Guest Post by: William Gamble, Member, The Florida Bar Standing Committee on Technology
While there are many businesses negatively impacted by the COVID-19 pandemic, hacking isn’t one of them. Hackers look forward to disasters because they can use the increased fear as motivation to fall for the most recent scam.
Cyber criminals have been using the recent prominence of the World Health Organization (WHO) and the US Center for Disease Control (CDC) to create fraudulent websites. These websites and clones try various activities to turn a victim’s anxiety into cash. They advertise everything from antiviral cures or equipment to impossible to get face masks, hand sanitizers and ventilators, all of which turn out to be fake. They are even soliciting funds, in bitcoins of course, for vaccine research.
Even nation state actors are involved. According to the US state department official Lea Gabrielle in testimony before the US Congress, Russia was responsible for “swarms of online, false personas” that were spreading misinformation about the disease. She said the “entire ecosystem of Russian disinformation is at play” in attempts to capitalize on uncertainty caused by the pandemic. On Sunday the US Department of Health and Human Services was hit by a cyber-attack.

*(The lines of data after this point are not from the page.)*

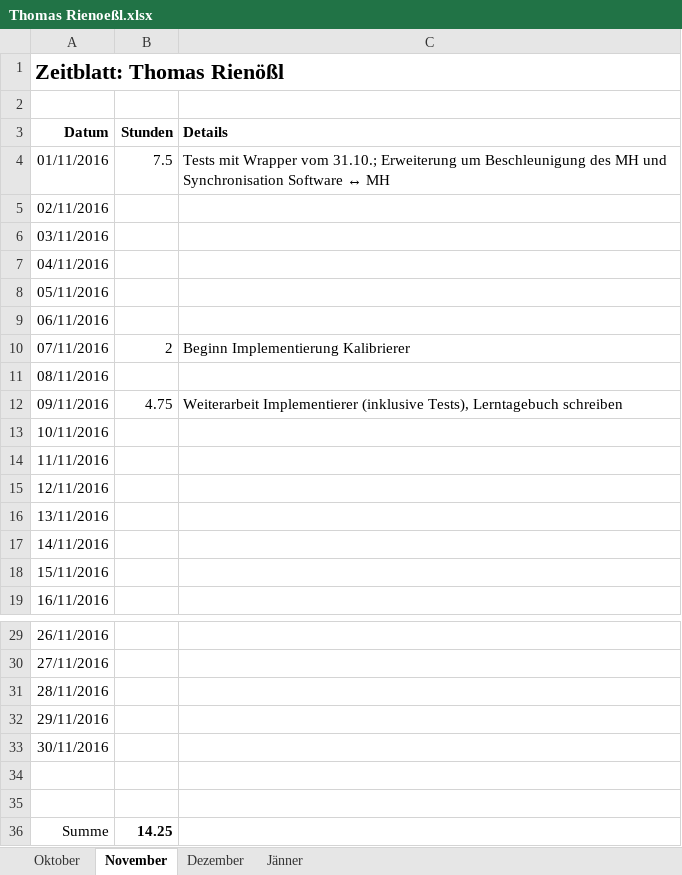
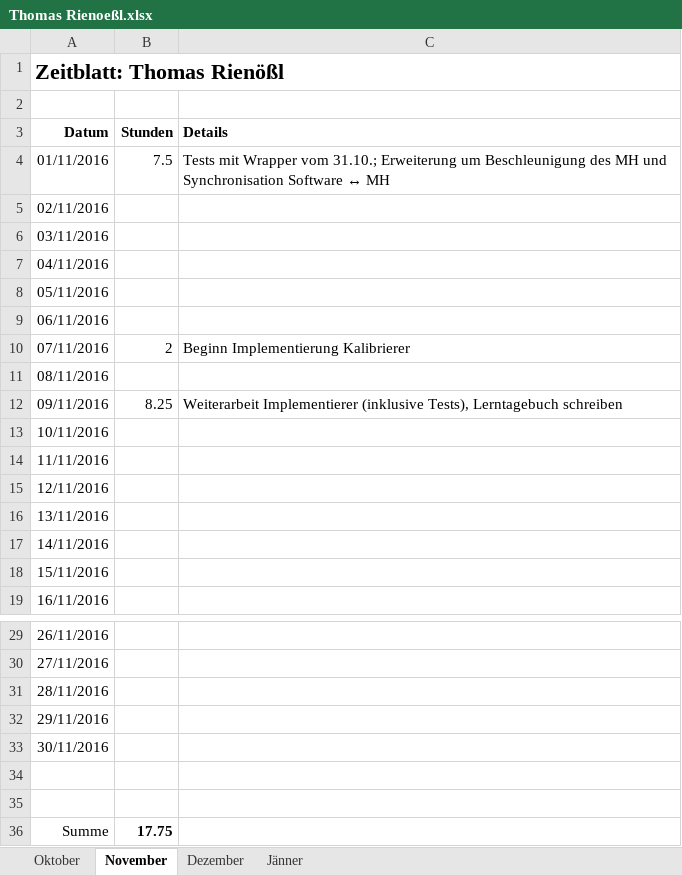
Before and after one commit to ChangeTheCode/AlienHacky, an Excel workbook: Zeitblaetter/Thomas Rienoeßl.xlsx, sheet November, drawn as a sheet; only a part is shown, gaps mark what is left out; values as stored, in another font and other column widths than the file's, no borders; the diff names each change by its address in the sheet, - before the commit and + after, or states it on an @@ line.

Commit message:
Zeitblatt

```diff
--- a/Zeitblaetter/Thomas Rienoeßl.xlsx (sheet November)
+++ b/Zeitblaetter/Thomas Rienoeßl.xlsx (sheet November)
-B12 (Stunden): 4.75
+B12 (Stunden): 8.25
-B36 (Stunden): 14.25
+B36 (Stunden): 17.75
```
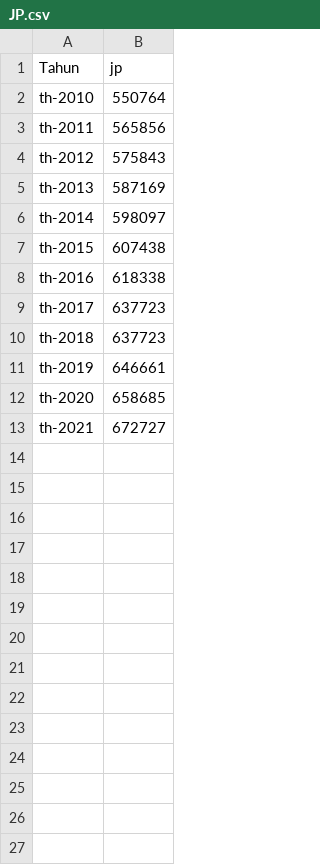
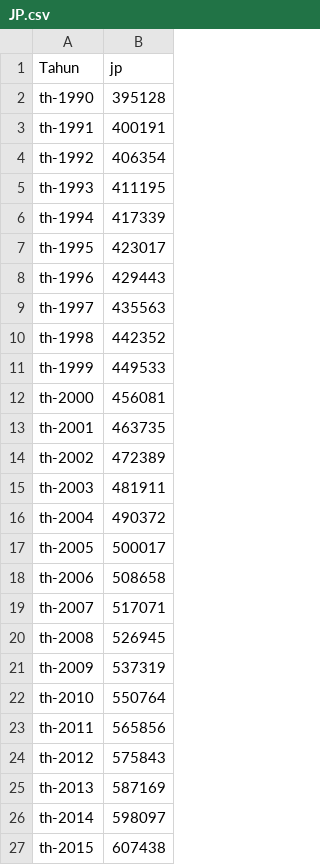
Before and after one commit to ifanvarian/ifanvarian, a CSV file: JP.csv, drawn as a sheet; only a part is shown; the shorter side is filled out with more unchanged rows; the diff names each change by its address in the sheet, - before the commit and + after, or states it on an @@ line.

Commit message:
Update JP.csv

```diff
--- a/JP.csv
+++ b/JP.csv
+row 2: th-1990 | 395128
+row 3: th-1991 | 400191
+row 4: th-1992 | 406354
+row 5: th-1993 | 411195
+row 6: th-1994 | 417339
+row 7: th-1995 | 423017
+row 8: th-1996 | 429443
+row 9: th-1997 | 435563
+row 10: th-1998 | 442352
+row 11: th-1999 | 449533
+row 12: th-2000 | 456081
+row 13: th-2001 | 463735
+row 14: th-2002 | 472389
+row 15: th-2003 | 481911
+row 16: th-2004 | 490372
+row 17: th-2005 | 500017
+row 18: th-2006 | 508658
+row 19: th-2007 | 517071
+row 20: th-2008 | 526945
+row 21: th-2009 | 537319
```
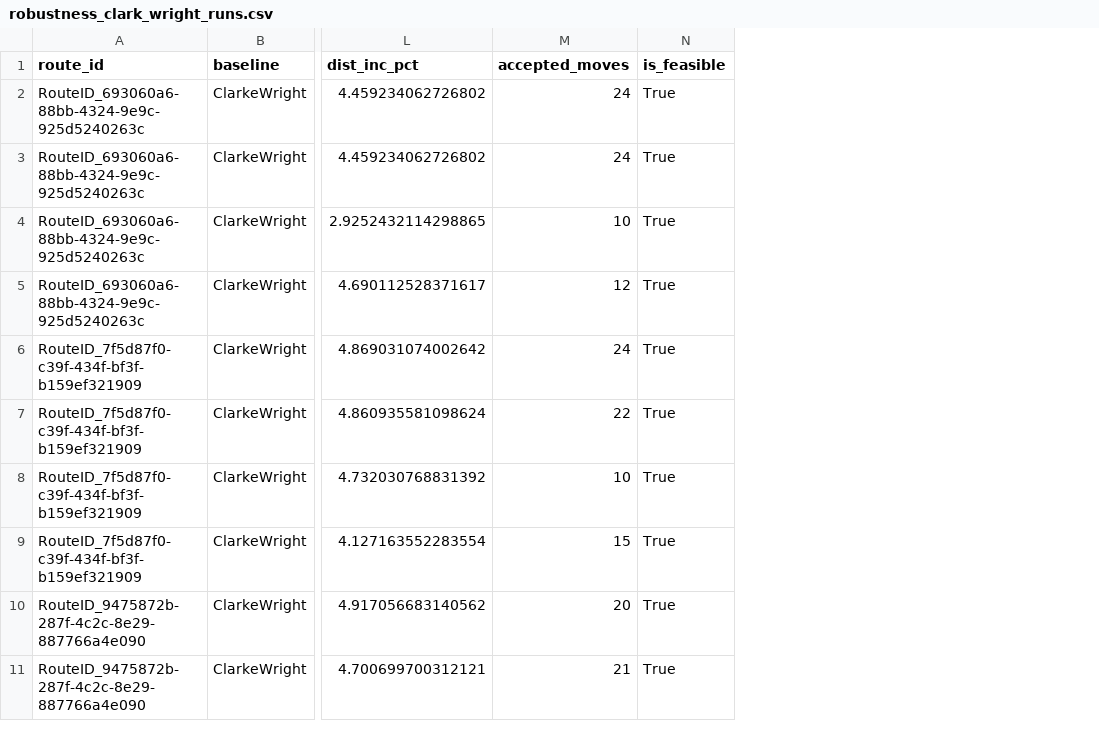
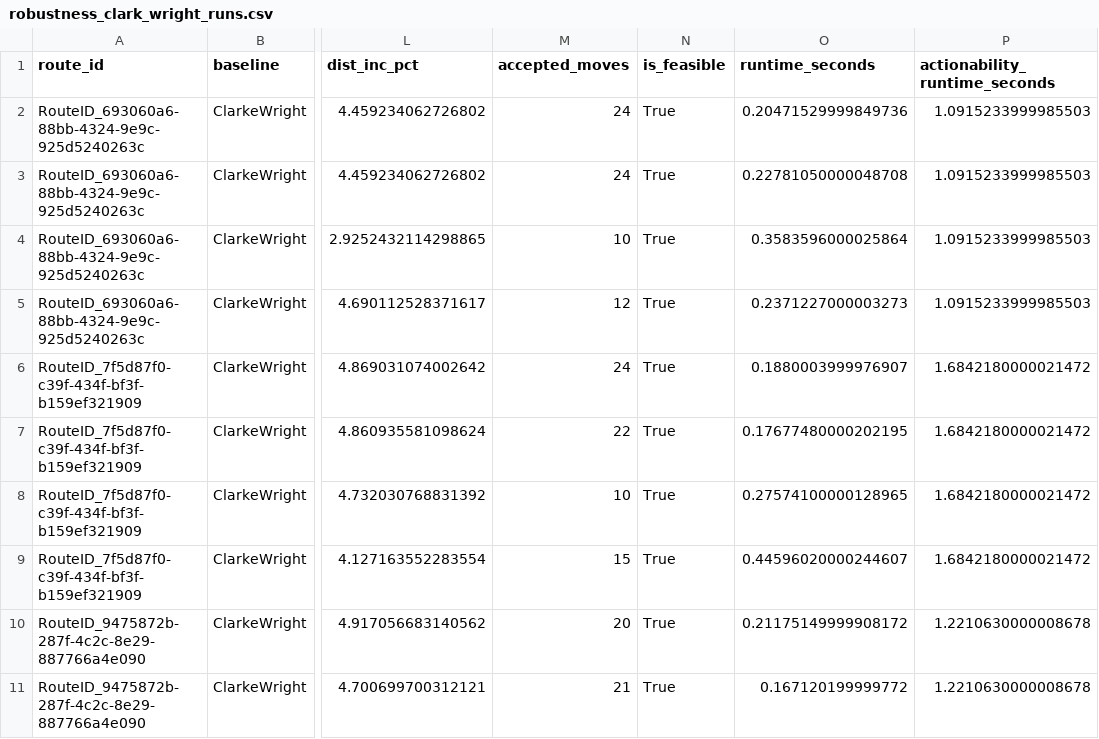
Before and after one commit to DeckardShaw31/PTDLMP-PISR, a CSV file: code/outputs/robustness_clark_wright_runs.csv, drawn as a sheet; only a part is shown, gaps mark what is left out; the diff names each change by its address in the sheet, - before the commit and + after, or states it on an @@ line.

```diff
--- a/code/outputs/robustness_clark_wright_runs.csv
+++ b/code/outputs/robustness_clark_wright_runs.csv
+column O (runtime_seconds), rows 2-11: 0.20471529999849736 | 0.22781050000048708 | 0.3583596000025864 | 0.2371227000003273 | 0.1880003999976907 | 0.17677480000202195 | 0.27574100000128965 | 0.44596020000244607 | 0.21175149999908172 | 0.167120199999772
+column P (actionability_runtime_seconds), rows 2-11: 1.0915233999985503 | 1.0915233999985503 | 1.0915233999985503 | 1.0915233999985503 | 1.6842180000021472 | 1.6842180000021472 | 1.6842180000021472 | 1.6842180000021472 | 1.2210630000008678 | 1.2210630000008678
```
Also changed, not shown: 22 other files.
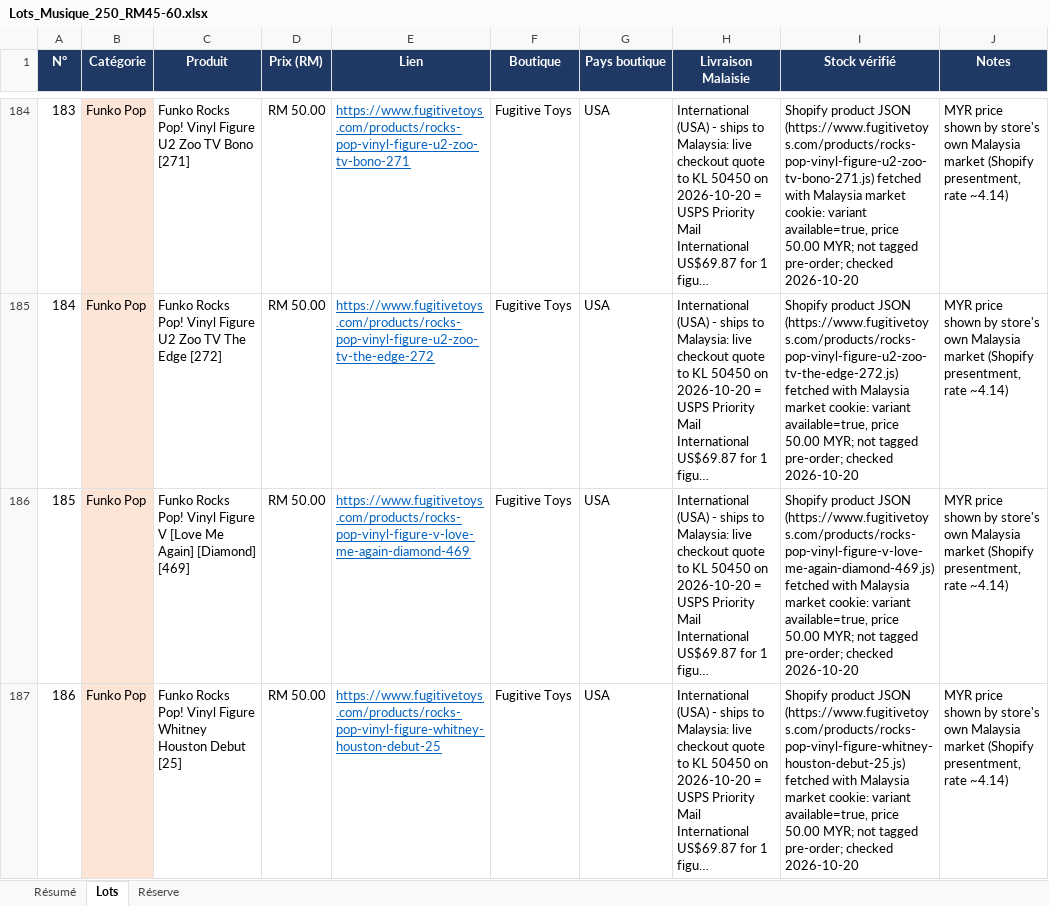
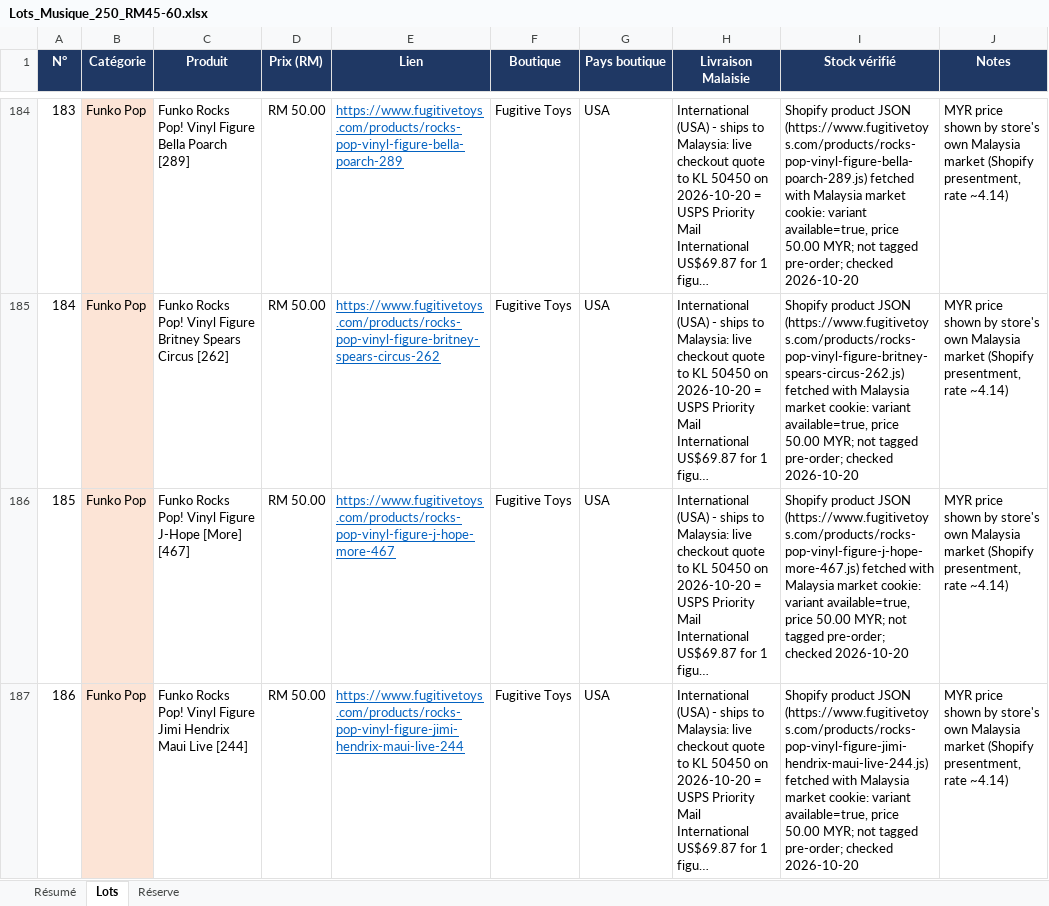
Before and after one commit to nael-create/listcollektr, an Excel workbook: Lots_Musique_250_RM45-60.xlsx, sheet Lots, drawn as a sheet; only a part is shown, gaps mark what is left out; long unchanged cells end in …; values as stored, in another font and other column widths than the file's, no borders; table styles not drawn; the diff covers the shown part only; the diff names each change by its address in the sheet, - before the commit and + after, or states it on an @@ line.

```diff
--- a/Lots_Musique_250_RM45-60.xlsx (sheet Lots)
+++ b/Lots_Musique_250_RM45-60.xlsx (sheet Lots)
-C184 (Produit): …Vinyl Figure U2 Zoo TV Bono [271]
+C184 (Produit): …Vinyl Figure Bella Poarch [289]
-E184 (Lien): https://www.fugitivetoys.com/products/rocks-pop-vinyl-figure-u2-zoo-tv-bono-271
+E184 (Lien): https://www.fugitivetoys.com/products/rocks-pop-vinyl-figure-bella-poarch-289
-I184 (Stock vérifié): …product JSON (https://www.fugitivetoys.com/products/rocks-pop-vinyl-figure-u2-zoo-tv-bono-271.js) fetched with…
+I184 (Stock vérifié): …product JSON (https://www.fugitivetoys.com/products/rocks-pop-vinyl-figure-bella-poarch-289.js) fetched with…
-C185 (Produit): …Vinyl Figure U2 Zoo TV The Edge [272]
+C185 (Produit): …Vinyl Figure Britney Spears Circus [262]
-E185 (Lien): https://www.fugitivetoys.com/products/rocks-pop-vinyl-figure-u2-zoo-tv-the-edge-272
+E185 (Lien): https://www.fugitivetoys.com/products/rocks-pop-vinyl-figure-britney-spears-circus-262
-I185 (Stock vérifié): …product JSON (https://www.fugitivetoys.com/products/rocks-pop-vinyl-figure-u2-zoo-tv-the-edge-272.js) fetched with…
+I185 (Stock vérifié): …product JSON (https://www.fugitivetoys.com/products/rocks-pop-vinyl-figure-britney-spears-circus-262.js) fetched with…
-C186 (Produit): …Vinyl Figure V [Love Me Again] [Diamond] [469]
+C186 (Produit): …Vinyl Figure J-Hope [More] [467]
-E186 (Lien): https://www.fugitivetoys.com/products/rocks-pop-vinyl-figure-v-love-me-again-diamond-469
+E186 (Lien): https://www.fugitivetoys.com/products/rocks-pop-vinyl-figure-j-hope-more-467
-I186 (Stock vérifié): …product JSON (https://www.fugitivetoys.com/products/rocks-pop-vinyl-figure-v-love-me-again-diamond-469.js) fetched with…
+I186 (Stock vérifié): …product JSON (https://www.fugitivetoys.com/products/rocks-pop-vinyl-figure-j-hope-more-467.js) fetched with…
-C187 (Produit): …Vinyl Figure Whitney Houston Debut [25]
+C187 (Produit): …Vinyl Figure Jimi Hendrix Maui Live [244]
-E187 (Lien): https://www.fugitivetoys.com/products/rocks-pop-vinyl-figure-whitney-houston-debut-25
+E187 (Lien): https://www.fugitivetoys.com/products/rocks-pop-vinyl-figure-jimi-hendrix-maui-live-244
-I187 (Stock vérifié): …product JSON (https://www.fugitivetoys.com/products/rocks-pop-vinyl-figure-whitney-houston-debut-25.js) fetched with…
+I187 (Stock vérifié): …product JSON (https://www.fugitivetoys.com/products/rocks-pop-vinyl-figure-jimi-hendrix-maui-live-244.js) fetched with…
```
Also changed, not shown: 464 edited cells elsewhere in this sheet, sheet Réserve, sheet Résumé, formulas that keep their value, 5 other files.
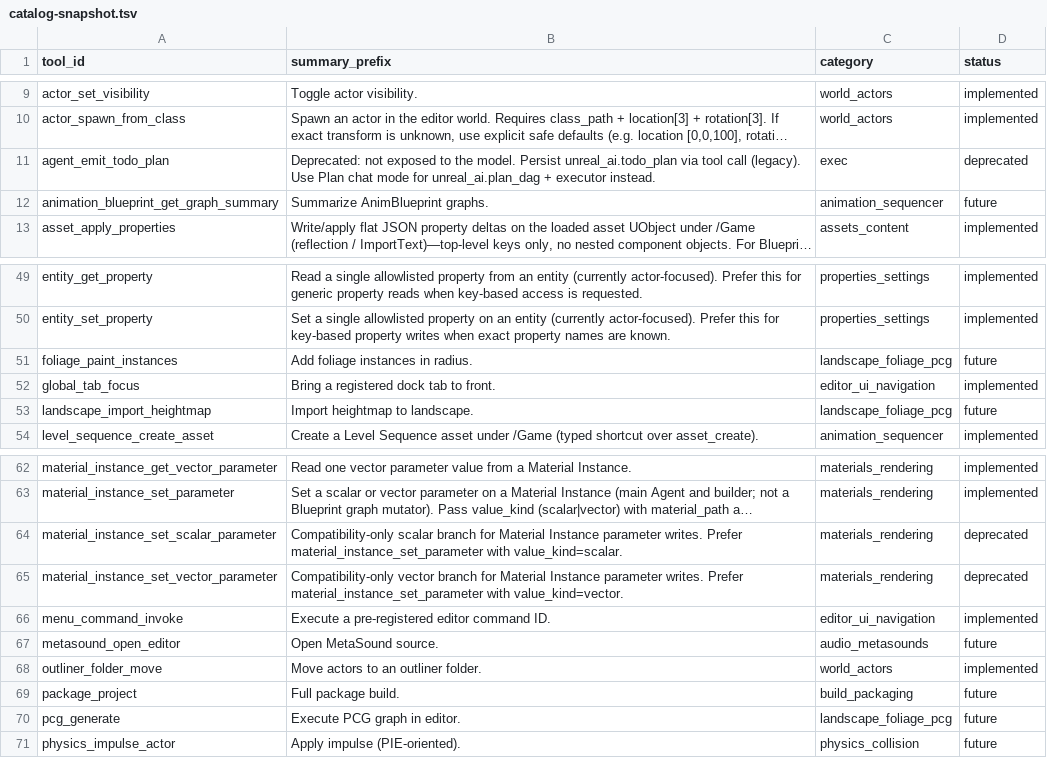
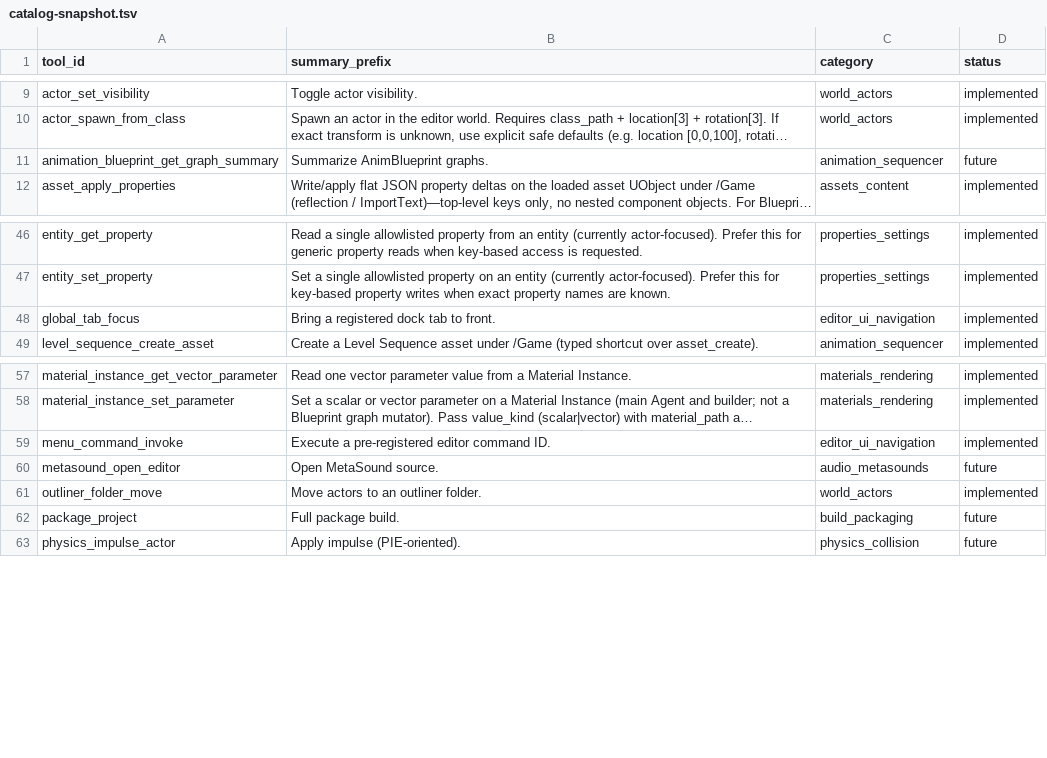
Before and after one commit to ChristianWebb0209/unreal-engine-ai-assistant, a TSV file: Plugins/UnrealAiEditor/prompts/tools/catalog-snapshot.tsv, drawn as a sheet; only a part is shown, gaps mark what is left out; long unchanged cells end in …; the diff covers the shown part only; the diff names each change by its address in the sheet, - before the commit and + after, or states it on an @@ line.

Commit message:
docs(prompts): align tool docs with fragment names and dispatch layout
Point tool-registry, tool-dispatch-inventory, and context-management at tools.blueprint.json, tools.environment.json, and tools.main.json.

Refresh prompt chunks (04, 12, 14, blueprint-builder), tools README, by-category, catalog-snapshot.tsv, and core-pack for catalog and contract wording.

```diff
--- a/Plugins/UnrealAiEditor/prompts/tools/catalog-snapshot.tsv
+++ b/Plugins/UnrealAiEditor/prompts/tools/catalog-snapshot.tsv
-row 11: agent_emit_todo_plan | Deprecated: not exposed to the model. Persist unreal_ai.todo_plan via tool call (legacy). Use Plan chat mode for unreal_ai.plan_dag + executor instead. | exec | deprecated
-row 51: foliage_paint_instances | Add foliage instances in radius. | landscape_foliage_pcg | future
-row 53: landscape_import_heightmap | Import heightmap to landscape. | landscape_foliage_pcg | future
-row 64: material_instance_set_scalar_parameter | Compatibility-only scalar branch for Material Instance parameter writes. Prefer material_instance_set_parameter with value_kind=scalar. | materials_rendering | deprecated
-row 65: material_instance_set_vector_parameter | Compatibility-only vector branch for Material Instance parameter writes. Prefer material_instance_set_parameter with value_kind=vector. | materials_rendering | deprecated
-row 70: pcg_generate | Execute PCG graph in editor. | landscape_foliage_pcg | future
```
Also changed, not shown: 14 removed rows and 6 edited cells elsewhere in this file, 11 other files.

Hospitals and healthcare facilities have been specifically targeted. The Czech Republic’s second-biggest hospital, the Brno University Hospital, was hit by cyber-attack. The hospital was fortunately not shut down, but it would be easy to imagine the enormous pressure to quickly pay a ransom to get crucial services back in desperate times.
Hackers are also taking advantage of new telecommuters. In offices, security departments can have a high degree of control over the network and the environment. This may not be the case for workers at home.
While it is impossible for all workers or even the well informed to be aware of myriad attacks, there are three main areas where they have exploited victims with the most success.
- Social Engineering
- Unpatched systems
Social Engineering is the most important area for telecommuters. It is also an area where, with sufficient training, staff can avoid problems.
The second area has to do with passwords. These problems can be solved with a few practical rules. Staff should use passphrases which are potent and easy to remember. Unlike Mark Zuckerberg, staff should be sure to use different passphrases for different accounts. Password managers are both convenient and impressive. Wherever possible firms should institute two factor or multifactor authentication (MFA)
The third area has to do with ensuring that any technology that your staff is using is using the most up to date version. Unpatched apps will be hacker within 48 hours after a patch comes out or a vulnerability is publicized.
These areas are discussed on the SANS (information security institute) website (https://www.sans.org/security-awareness-training/sans-security-awareness-work-home-deployment-kit/). This website includes many resource which are often free including their Securely Working From Home Kit .
New telecommuters can introduce substantial cyber security risks into a system, but with the proper precautions, including many controls listed in the ISO 27001 and other frameworks like the NIST CSF, the economic fallout from the COVID-19 pandemic will not include losses from a hack.